The Gauteng Department of Health noticed an increase in confirmed measles cases since the beginning of March 2017 in the province.
The National Department of Health advised the province to conduct an emergency measles outbreak campaign, vaccinating all children from 6 months up to 5 years with one dose of measles vaccine, irrespective of their vaccination status.
At this stage only Johannesburg will vaccinate children from 6 months to 15 years. In Tshwane, all children from 6 to 59 months or up to 5 years need to be vaccinated.
The City of Tshwane urges all parents or guardians to take their children to their nearest clinic for one dose of measles vaccine. The 2017 Emergency Measles Outbreak Campaign will be conducted from 2 to 26 May 2017. Health professional teams will visit crèches to immunise all children from 6 months up to 5 years with one dose of measles vaccine, irrespective of their immunisation status.
Measles is a serious disease, which can cause blindness, deafness, brain damage, pneumonia and even death. It can affect anyone, including children and adults.
What to do
For children in crèches, please complete and sign the consent form and send it back to the crèche the following day.

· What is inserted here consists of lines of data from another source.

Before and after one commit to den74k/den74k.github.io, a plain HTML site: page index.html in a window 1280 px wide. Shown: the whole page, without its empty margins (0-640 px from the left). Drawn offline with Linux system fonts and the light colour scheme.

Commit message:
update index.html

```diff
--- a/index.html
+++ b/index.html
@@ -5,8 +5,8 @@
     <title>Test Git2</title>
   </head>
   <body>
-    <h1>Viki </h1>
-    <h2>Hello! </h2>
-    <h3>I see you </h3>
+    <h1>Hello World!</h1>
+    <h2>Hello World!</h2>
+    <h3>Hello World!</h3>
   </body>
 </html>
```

If your children are not attending a crèche, take them to the nearest clinic.
No "Road to Health" cards or booklets are required.

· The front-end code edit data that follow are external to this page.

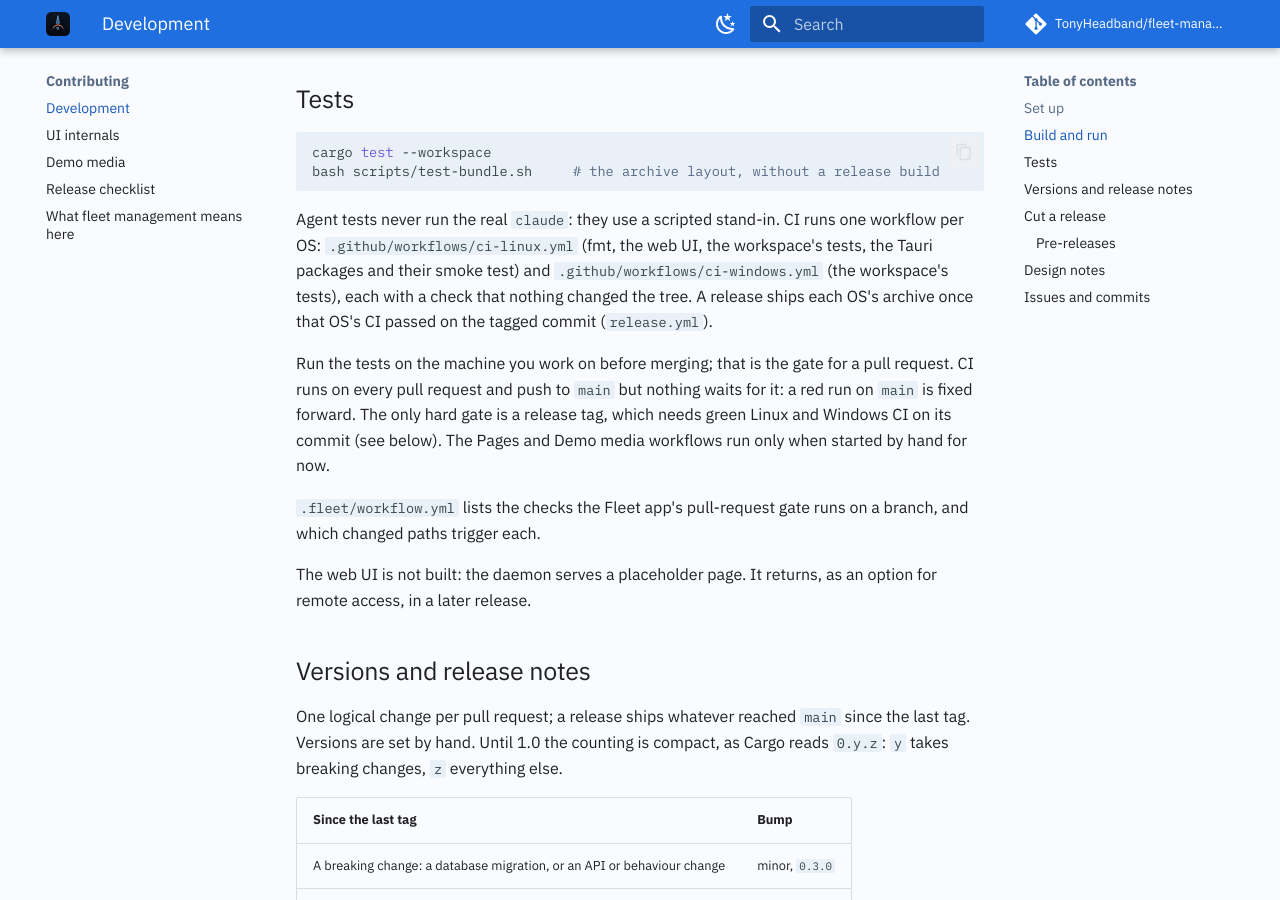
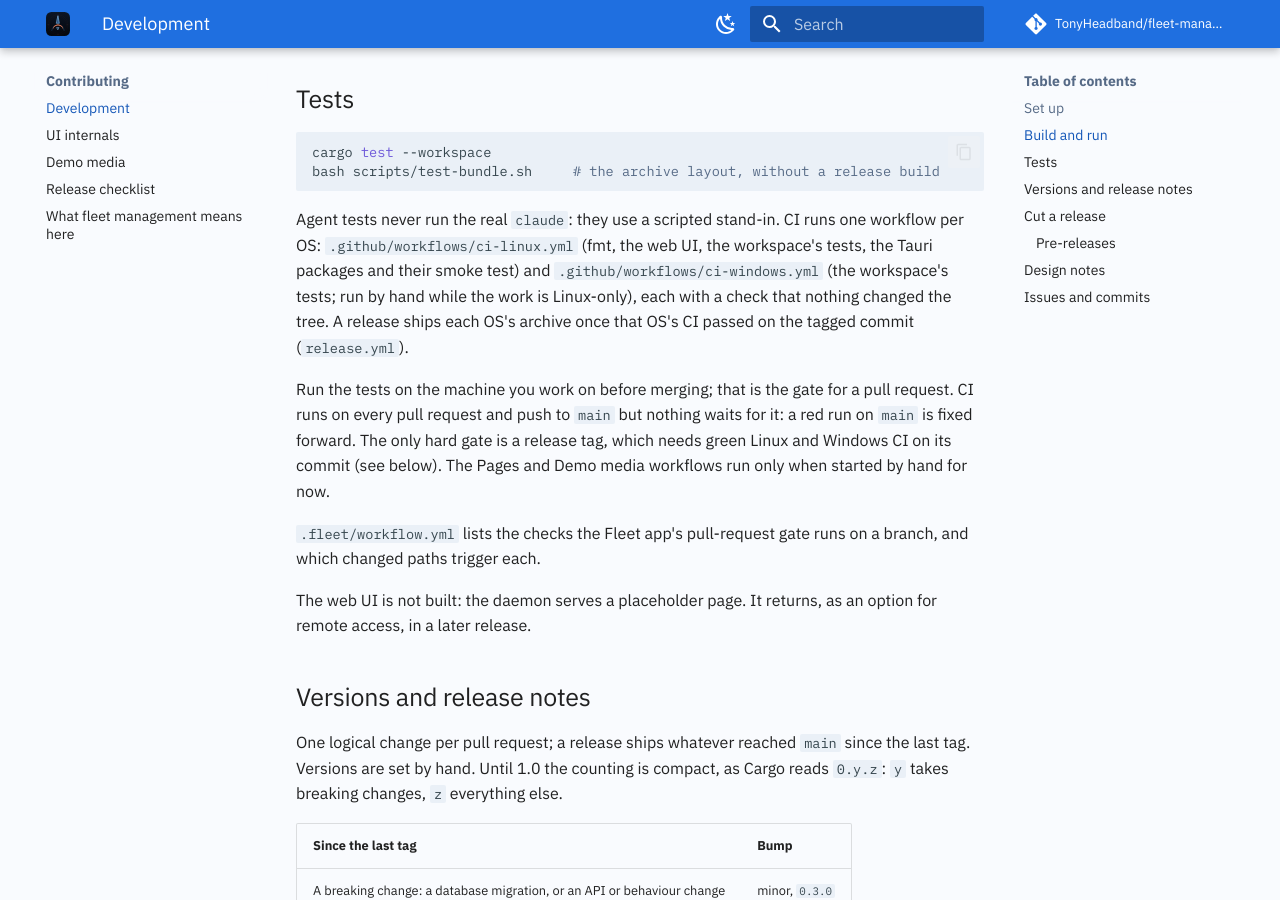
Before and after one commit to TonyHeadband/fleet-manager, an MkDocs documentation site: the page built from docs/contributing/development.md, in a window 1280 px wide and 900 px high, scrolled down 1077 px. Built offline with MkDocs 1.6.1 and Material for MkDocs 9.7.7, drawn with Linux system fonts in a browser that asks for light colours; comment, search, counter and statistics services are not loaded.

Commit message:
ci: Windows CI runs by hand only while the work is Linux-only
Its pull_request and push triggers come back when Windows work resumes. A release meanwhile ships Linux alone, since Windows has no passing run on the tag.

Co-Authored-By: Claude Opus 5.5 <noreply@anthropic.com>

```diff
--- a/docs/contributing/development.md
+++ b/docs/contributing/development.md
@@ -46,7 +46,7 @@ bash scripts/test-bundle.sh     # the archive layout, without a release build
 
 Agent tests never run the real `claude`: they use a scripted stand-in. CI runs one workflow per OS:
 `.github/workflows/ci-linux.yml` (fmt, the web UI, the workspace's tests, the Tauri packages and their smoke test)
-and `.github/workflows/ci-windows.yml` (the workspace's tests), each with a check that nothing changed the tree. A
+and `.github/workflows/ci-windows.yml` (the workspace's tests; run by hand while the work is Linux-only), each with a check that nothing changed the tree. A
 release ships each OS's archive once that OS's CI passed on the tagged commit (`release.yml`).
 
 Run the tests on the machine you work on before merging; that is the gate for a pull request. CI runs on every pull
```
Also changed, not shown: 1 other file.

Measles is the most serious of the common childhood viral illnesses.
Symptoms include a fever, rash, runny nose, cough and red eyes .

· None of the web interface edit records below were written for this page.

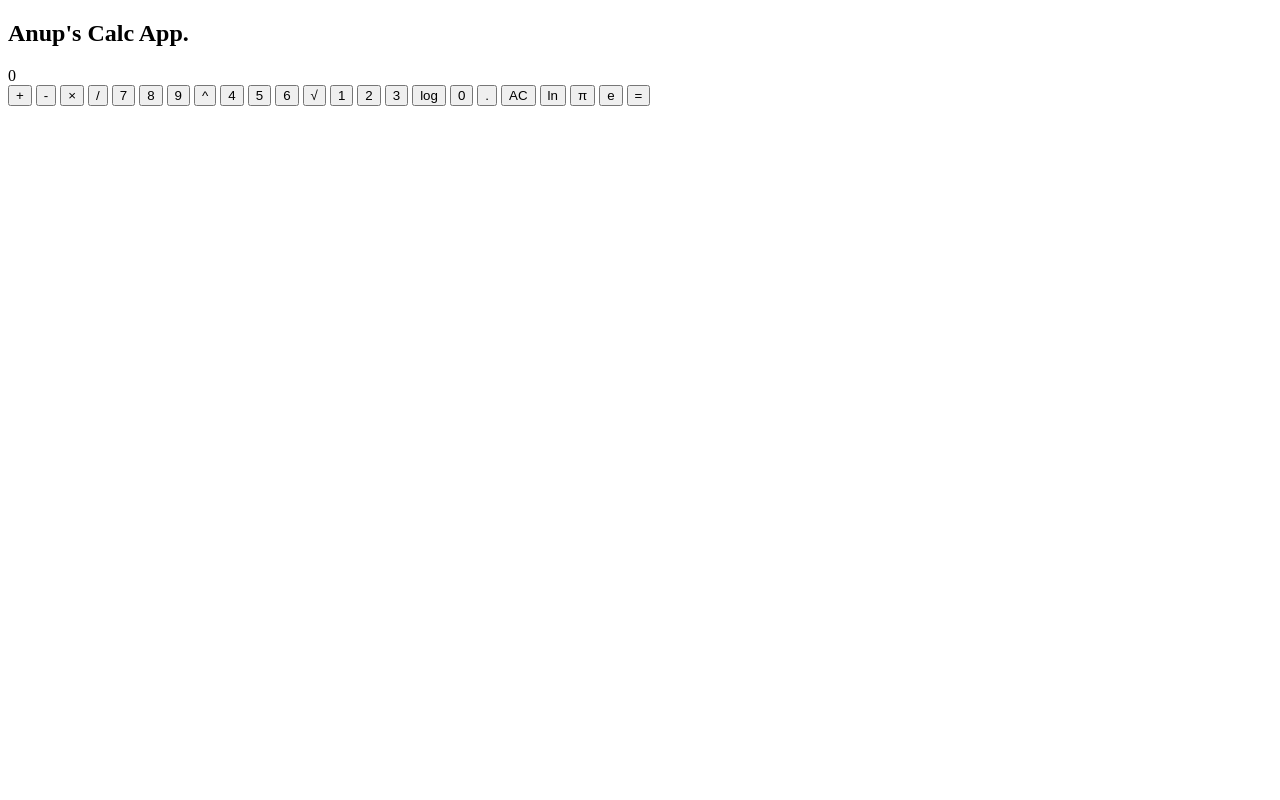
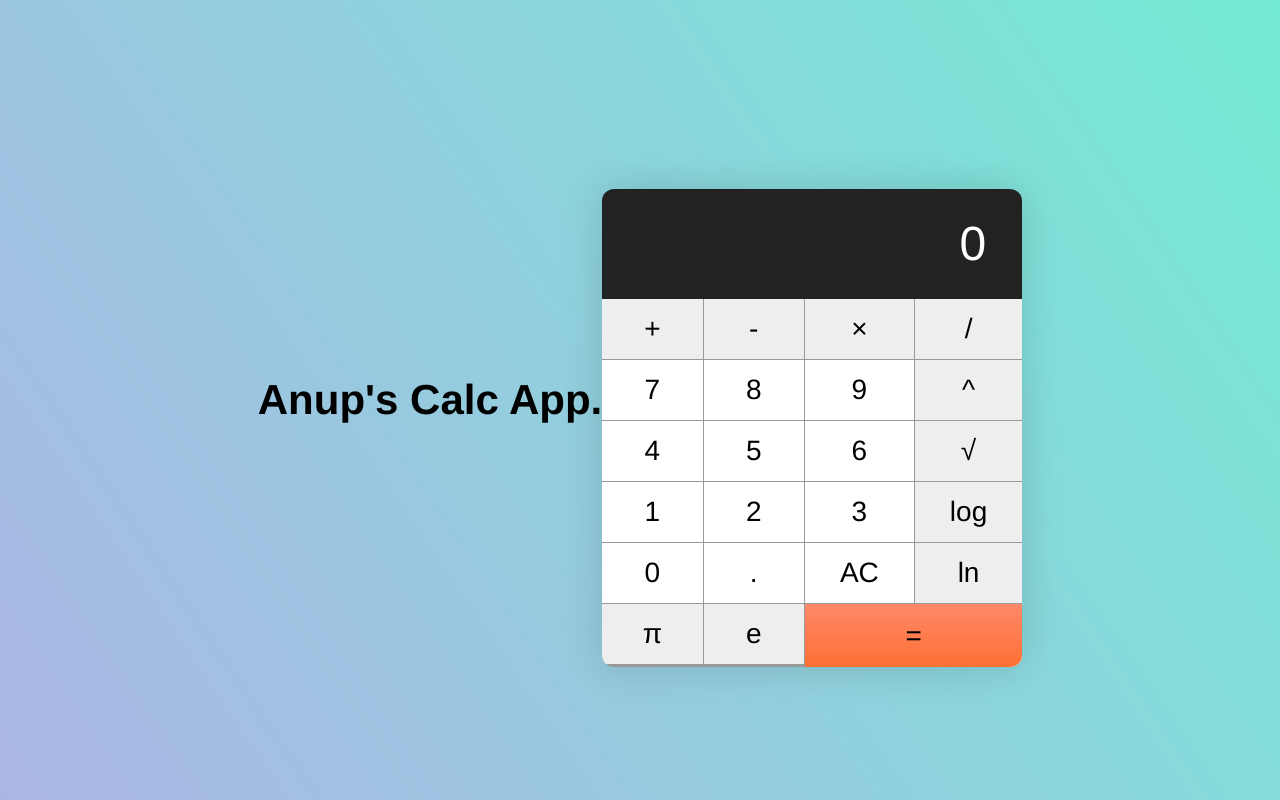
Before and after one commit to anup-naidu/anup-js-rest-calculator, a plain HTML site: page index.html in a window 1280 px wide. Drawn offline with Linux system fonts and the light colour scheme.

Commit message:
Added CCS Ref

```diff
--- a/index.html
+++ b/index.html
@@ -4,6 +4,7 @@
   <meta charset="UTF-8">
   <meta name="viewport" content="width=device-width, initial-scale=1.0">
   <meta http-equiv="X-UA-Compatible" content="ie=edge">
+  <link rel="stylesheet" type="text/css" media="screen" href="css/calc-app-style.css" />
   <title>Anup's Calc App.</title>
 </head>
 <body>
```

In severe cases symptoms include mouth ulcers, a painful throat and diarrhoea.
How is it treated?
There is no specific treatment for measles; because it is a virus, it needs to run its course.
• Pain and fever medicine will make the child feel more comfortable when required.
• Keep the child hydrated.
• Good nutrition is essential. Immune-boosting supplements may help, especially vitamin A.
• If a secondary bacterial infection steps in, a doctor will prescribe the appropriate antibiotics.
• The child needs to be kept home and away from people for at least 5 days.